(Data records)
===============

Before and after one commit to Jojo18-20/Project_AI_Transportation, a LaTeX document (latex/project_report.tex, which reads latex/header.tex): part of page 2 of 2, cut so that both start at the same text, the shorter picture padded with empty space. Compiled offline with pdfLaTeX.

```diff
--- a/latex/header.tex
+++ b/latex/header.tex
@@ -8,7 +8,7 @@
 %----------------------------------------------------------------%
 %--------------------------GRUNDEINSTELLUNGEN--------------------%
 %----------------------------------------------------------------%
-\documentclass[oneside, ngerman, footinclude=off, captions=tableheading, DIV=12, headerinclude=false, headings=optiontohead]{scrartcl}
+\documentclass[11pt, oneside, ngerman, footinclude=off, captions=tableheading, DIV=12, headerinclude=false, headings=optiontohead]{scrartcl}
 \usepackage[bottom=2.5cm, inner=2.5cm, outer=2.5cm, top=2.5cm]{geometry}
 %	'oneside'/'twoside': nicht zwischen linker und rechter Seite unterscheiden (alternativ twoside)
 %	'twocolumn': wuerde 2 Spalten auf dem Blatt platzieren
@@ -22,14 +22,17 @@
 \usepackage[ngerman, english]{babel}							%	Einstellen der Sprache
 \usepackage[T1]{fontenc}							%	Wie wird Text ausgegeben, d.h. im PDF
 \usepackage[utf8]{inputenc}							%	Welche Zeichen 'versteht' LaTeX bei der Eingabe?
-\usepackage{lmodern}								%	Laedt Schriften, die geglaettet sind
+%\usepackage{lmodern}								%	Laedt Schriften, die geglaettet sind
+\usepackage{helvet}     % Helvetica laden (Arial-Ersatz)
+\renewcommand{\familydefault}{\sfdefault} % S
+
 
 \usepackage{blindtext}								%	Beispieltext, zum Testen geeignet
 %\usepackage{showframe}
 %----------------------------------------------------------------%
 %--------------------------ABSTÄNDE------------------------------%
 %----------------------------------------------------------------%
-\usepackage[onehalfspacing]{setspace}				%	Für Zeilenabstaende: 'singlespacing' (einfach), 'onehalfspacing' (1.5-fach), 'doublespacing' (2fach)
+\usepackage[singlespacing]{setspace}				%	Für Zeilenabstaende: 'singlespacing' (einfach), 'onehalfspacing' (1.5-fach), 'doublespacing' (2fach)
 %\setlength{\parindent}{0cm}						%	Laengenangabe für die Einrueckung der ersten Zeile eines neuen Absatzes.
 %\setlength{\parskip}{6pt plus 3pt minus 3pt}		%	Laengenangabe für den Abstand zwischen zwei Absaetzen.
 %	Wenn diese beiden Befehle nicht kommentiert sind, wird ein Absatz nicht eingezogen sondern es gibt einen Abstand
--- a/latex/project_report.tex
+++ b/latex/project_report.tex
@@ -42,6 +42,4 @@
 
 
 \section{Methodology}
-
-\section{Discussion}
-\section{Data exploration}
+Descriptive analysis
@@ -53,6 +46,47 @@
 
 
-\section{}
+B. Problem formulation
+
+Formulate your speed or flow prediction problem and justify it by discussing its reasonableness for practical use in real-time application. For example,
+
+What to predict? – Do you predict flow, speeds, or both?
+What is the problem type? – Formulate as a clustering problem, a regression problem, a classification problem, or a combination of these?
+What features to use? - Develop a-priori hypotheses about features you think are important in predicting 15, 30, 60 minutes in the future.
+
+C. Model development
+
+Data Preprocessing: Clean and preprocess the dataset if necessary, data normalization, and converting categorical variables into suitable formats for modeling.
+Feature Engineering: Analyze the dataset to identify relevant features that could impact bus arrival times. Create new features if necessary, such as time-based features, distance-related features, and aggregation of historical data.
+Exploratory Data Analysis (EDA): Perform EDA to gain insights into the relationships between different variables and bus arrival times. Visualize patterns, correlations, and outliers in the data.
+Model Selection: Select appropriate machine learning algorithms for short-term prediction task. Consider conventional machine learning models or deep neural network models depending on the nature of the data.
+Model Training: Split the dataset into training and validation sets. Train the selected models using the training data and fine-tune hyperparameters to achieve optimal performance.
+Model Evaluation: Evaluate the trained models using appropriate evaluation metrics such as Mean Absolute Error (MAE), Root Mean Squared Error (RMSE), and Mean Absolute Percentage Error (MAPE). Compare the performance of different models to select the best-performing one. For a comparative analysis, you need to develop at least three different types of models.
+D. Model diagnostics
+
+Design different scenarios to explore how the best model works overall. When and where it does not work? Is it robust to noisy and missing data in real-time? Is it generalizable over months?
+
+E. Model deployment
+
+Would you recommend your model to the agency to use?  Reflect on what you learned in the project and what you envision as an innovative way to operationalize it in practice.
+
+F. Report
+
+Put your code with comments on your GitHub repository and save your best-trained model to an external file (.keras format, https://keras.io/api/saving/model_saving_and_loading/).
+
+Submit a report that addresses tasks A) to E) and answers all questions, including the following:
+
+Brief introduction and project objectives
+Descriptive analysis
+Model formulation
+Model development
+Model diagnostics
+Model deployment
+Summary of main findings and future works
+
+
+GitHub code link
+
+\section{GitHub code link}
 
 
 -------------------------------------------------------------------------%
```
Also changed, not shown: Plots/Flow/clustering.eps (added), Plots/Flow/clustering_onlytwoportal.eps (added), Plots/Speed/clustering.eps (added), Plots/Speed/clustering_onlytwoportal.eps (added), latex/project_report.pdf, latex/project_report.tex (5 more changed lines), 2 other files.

===============

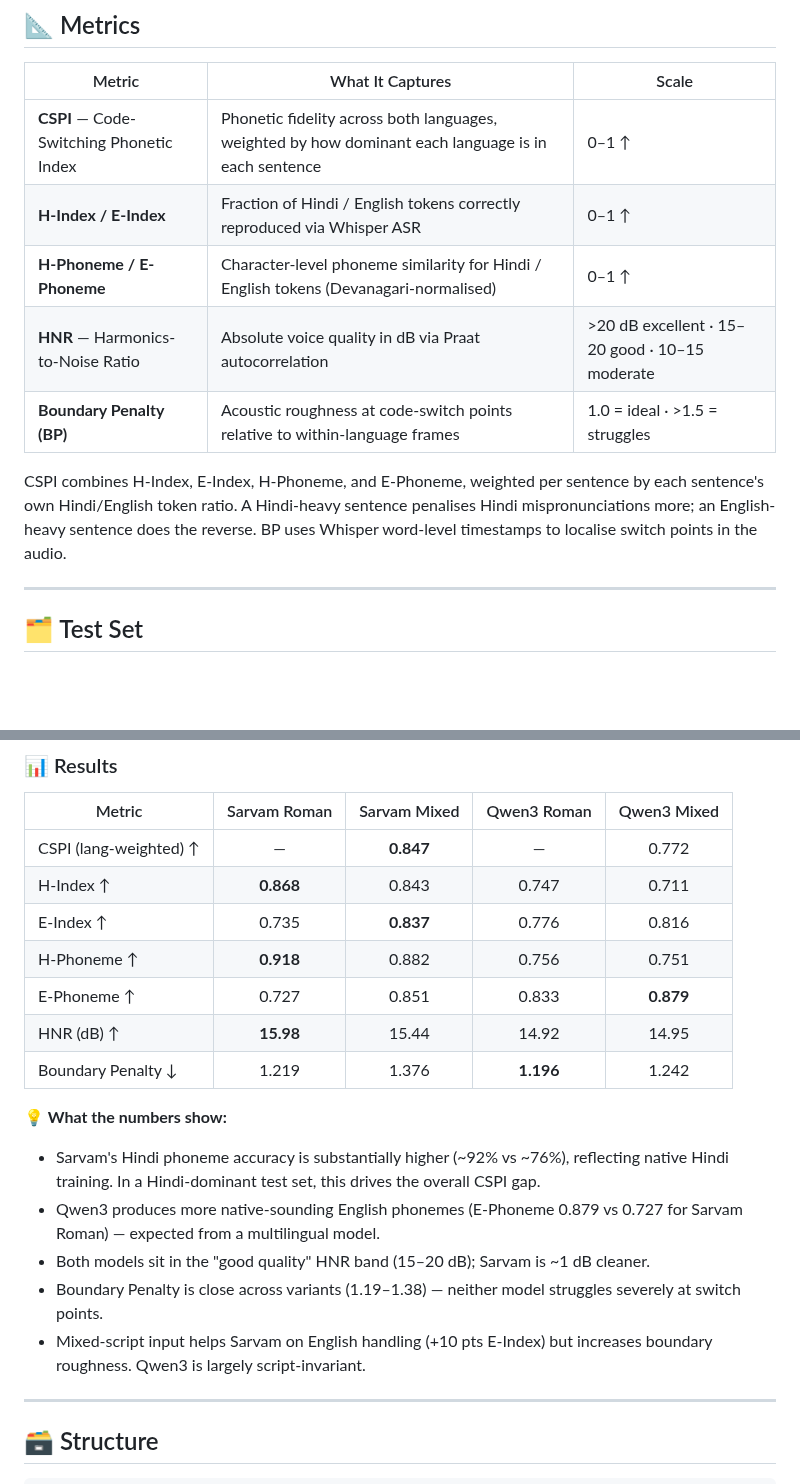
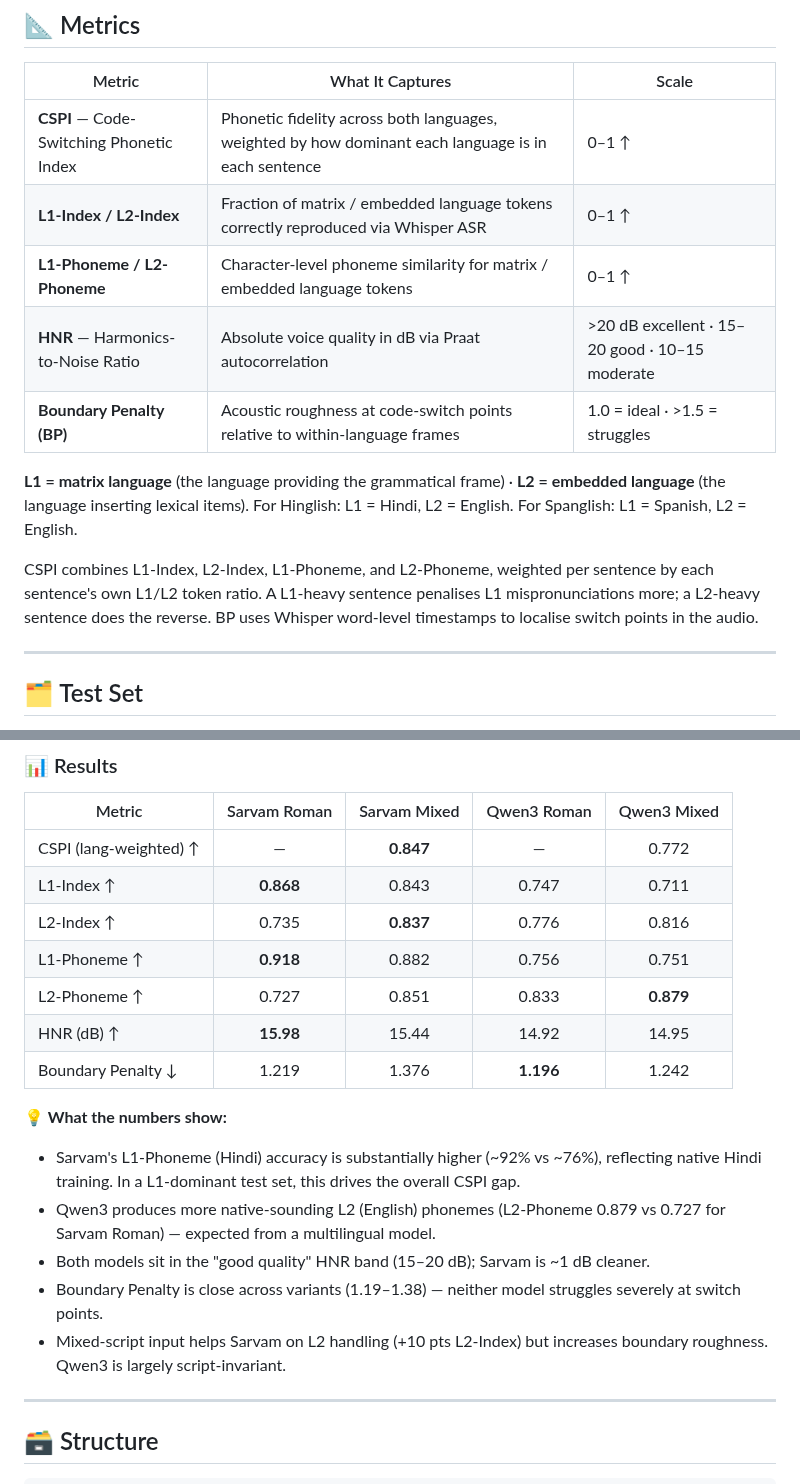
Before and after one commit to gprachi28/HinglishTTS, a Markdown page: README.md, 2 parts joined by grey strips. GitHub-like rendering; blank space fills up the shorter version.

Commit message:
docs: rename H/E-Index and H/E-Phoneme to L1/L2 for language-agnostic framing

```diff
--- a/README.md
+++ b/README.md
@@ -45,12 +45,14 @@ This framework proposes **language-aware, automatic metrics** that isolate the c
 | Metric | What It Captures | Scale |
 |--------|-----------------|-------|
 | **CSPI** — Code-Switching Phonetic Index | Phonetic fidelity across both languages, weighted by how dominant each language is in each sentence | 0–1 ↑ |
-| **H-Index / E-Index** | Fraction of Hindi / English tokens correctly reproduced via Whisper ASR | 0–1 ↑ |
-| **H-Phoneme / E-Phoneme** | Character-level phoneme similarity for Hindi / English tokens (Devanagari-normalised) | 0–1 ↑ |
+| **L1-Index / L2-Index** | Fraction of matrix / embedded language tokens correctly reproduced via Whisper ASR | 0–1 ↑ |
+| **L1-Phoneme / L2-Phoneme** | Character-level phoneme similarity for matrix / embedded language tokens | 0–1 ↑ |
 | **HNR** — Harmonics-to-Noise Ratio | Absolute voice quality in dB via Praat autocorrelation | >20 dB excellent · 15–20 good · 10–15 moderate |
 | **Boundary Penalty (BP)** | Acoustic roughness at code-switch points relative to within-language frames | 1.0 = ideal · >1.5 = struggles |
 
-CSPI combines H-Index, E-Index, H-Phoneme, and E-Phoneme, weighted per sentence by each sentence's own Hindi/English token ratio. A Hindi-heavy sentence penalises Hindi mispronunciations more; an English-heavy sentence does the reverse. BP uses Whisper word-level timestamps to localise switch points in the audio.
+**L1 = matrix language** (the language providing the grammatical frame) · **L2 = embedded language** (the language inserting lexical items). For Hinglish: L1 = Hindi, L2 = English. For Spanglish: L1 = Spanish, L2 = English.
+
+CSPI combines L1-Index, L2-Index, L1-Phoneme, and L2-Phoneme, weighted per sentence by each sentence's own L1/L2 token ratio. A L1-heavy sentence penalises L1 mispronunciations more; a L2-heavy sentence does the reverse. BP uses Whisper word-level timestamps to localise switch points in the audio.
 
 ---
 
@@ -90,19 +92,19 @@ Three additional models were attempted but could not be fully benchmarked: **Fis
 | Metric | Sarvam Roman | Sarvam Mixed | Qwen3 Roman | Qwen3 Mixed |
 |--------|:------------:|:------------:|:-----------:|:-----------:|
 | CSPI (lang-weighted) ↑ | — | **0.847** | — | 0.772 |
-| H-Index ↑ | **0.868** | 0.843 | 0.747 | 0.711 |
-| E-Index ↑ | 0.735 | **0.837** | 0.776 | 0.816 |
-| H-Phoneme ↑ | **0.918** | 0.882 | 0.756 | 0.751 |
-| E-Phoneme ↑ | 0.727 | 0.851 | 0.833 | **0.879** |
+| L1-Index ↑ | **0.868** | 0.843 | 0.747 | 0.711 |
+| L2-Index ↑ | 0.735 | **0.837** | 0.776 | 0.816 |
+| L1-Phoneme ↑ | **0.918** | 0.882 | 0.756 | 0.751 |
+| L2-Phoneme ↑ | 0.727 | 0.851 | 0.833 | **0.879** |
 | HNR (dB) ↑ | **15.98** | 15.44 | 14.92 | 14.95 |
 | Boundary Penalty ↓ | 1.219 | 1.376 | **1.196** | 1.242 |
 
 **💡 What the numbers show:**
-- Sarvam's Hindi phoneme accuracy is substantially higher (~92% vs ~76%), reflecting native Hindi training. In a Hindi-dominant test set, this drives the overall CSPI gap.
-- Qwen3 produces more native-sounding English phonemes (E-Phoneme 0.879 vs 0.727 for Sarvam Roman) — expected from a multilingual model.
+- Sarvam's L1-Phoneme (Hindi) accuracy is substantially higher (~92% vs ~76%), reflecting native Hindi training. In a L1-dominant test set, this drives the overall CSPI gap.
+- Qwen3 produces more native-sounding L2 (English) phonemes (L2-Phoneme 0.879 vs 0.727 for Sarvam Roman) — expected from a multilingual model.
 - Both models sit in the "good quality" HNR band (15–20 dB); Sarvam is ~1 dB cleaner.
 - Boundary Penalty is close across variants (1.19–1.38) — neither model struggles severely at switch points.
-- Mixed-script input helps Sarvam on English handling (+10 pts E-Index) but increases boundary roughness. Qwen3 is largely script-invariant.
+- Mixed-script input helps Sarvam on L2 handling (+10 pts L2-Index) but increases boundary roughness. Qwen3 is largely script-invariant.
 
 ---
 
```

===============

> **To do**:
Your answer must be the number of lines above that contain the word "language", stated alone.

> **Result for this exercise**:
7